- attempts to break down the URL into a search phrase and suggests the user search for the phrase on Google (even if the user has selected another search engine to be the default)
edit Address bar (URL box) in Chrome vs. Firefox
- Google calls the Chrome address bar the Omnibox. As the user types into the address bar, it offers suggestions for searches, top pages the user has visited before and other popular pages.
- If the user is midway typing in the address bar, the autocompletion feature in Chrome takes the user only to the URL that was explicitly typed by the user before.
edit Differences in browser home page
While Firefox allows the user to open a blank page, a homepage or a set of URLs on browser startup, Google Chrome follows a different approach that is closer to Opera's approach.
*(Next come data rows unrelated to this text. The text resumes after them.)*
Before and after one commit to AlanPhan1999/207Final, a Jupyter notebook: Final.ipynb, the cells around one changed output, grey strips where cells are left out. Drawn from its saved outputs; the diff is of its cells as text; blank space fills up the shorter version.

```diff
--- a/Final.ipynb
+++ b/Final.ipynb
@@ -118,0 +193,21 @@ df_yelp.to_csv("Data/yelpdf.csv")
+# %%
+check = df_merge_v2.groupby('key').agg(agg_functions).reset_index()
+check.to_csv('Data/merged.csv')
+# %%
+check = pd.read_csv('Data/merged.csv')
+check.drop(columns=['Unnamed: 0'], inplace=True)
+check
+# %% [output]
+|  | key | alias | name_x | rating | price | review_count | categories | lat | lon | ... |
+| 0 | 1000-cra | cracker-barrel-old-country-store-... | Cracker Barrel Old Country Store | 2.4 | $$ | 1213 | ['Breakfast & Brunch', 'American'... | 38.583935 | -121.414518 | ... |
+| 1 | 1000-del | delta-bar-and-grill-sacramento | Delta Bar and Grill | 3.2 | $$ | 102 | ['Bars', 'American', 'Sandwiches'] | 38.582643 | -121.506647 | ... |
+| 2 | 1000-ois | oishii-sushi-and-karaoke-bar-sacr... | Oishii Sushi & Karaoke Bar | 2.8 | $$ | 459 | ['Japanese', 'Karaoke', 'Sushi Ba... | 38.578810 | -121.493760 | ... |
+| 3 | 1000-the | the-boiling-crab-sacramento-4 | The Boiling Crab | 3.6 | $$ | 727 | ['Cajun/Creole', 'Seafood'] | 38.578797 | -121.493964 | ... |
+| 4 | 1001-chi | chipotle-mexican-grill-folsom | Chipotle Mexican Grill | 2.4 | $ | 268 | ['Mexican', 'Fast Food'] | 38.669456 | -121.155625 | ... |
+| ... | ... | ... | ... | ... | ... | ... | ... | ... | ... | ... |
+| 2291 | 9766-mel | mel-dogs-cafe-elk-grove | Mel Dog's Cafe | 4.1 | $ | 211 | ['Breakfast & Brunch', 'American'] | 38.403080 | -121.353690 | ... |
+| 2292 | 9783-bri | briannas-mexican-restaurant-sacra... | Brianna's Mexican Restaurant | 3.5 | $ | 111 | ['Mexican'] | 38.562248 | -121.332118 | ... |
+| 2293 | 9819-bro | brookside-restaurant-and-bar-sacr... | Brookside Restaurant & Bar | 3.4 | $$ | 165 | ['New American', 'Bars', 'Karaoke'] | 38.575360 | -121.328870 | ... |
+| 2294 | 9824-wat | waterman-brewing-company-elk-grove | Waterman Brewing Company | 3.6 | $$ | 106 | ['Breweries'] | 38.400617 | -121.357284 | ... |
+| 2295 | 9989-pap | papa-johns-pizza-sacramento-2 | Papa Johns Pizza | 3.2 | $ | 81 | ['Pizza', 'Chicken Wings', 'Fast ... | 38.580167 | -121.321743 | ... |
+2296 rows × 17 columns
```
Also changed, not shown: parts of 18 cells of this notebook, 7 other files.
Chrome shows the user thumbnails for the 9 most visited pages by the user. In addition, on the right the browser has a text box to search history and a list of recent bookmarks.
edit Incognito mode in Chrome
Google Chrome has an "incognito" mode where the user's activity is not recorded in history. Firefox has a similar mode, it's under tools then choose "Start Private Browsing".
edit Security features of Google Chrome vs. Firefox
Firefox and Chrome both have an anti-malware tool that warns users when they visit a web site that is known to install viruses, spyware and other malicious code. This tool also protects against known "phishing" sites. In addition, each Google tab is a separate process that uses (and frees up) its own memory. These processes are stripped of all rights to write files to the user's hard drive or read files from "sensitive areas like documents or desktop". This security feature does not, however, cover plugins. Since plugins may need a higer level of security access to run, some amount of protection is ensured by having them run in a separate process.
An early criticism of Google Chrome is the lack of a "Master Password" feature that Firefox supports. In the absence of such a feature, anyone who uses the browser will have access to the stored passwords. Both Firefox and Google Chrome allow users to view the stored passwords in plain text. However, Firefox's Master Password feature prevents unauthorized users to use this feature.
edit Extensibility of Firefox vs. Google Chrome
Firefox is a flexible, open source browser with thousands of extensions that help users customize their browsing experience. Firefox extensions are the reason it is so popular. Since Google Chrome is also an open source browser, it is expected that several Firefox extensions will be ported to the Chrome platform and be made available for both browsers. However, this will depend upon the success of the browser with the user community as well as the extensibility of its architecture.
edit Market share of Firefox vs. Chrome browsers
In June 2012, the browser market share of Firefox and Google Chrome relative to other browsers was as follows:
|StatCounter||32.76 %||32.31%||24.56 %||7.00 %||1.77 %|
|Diffen.com (includes mobile)||23.4%||27.2%||17.6%||21.6%||2.5%|
In June 2010, Firefox share was around 31% and Chrome was around 8%. In August 2011, Chrome's share was 19.6% and Firefox was around 23.6%. This shows the tremendous gains Chrome has made, mostly at the expense of Internet Explorer and Firefox.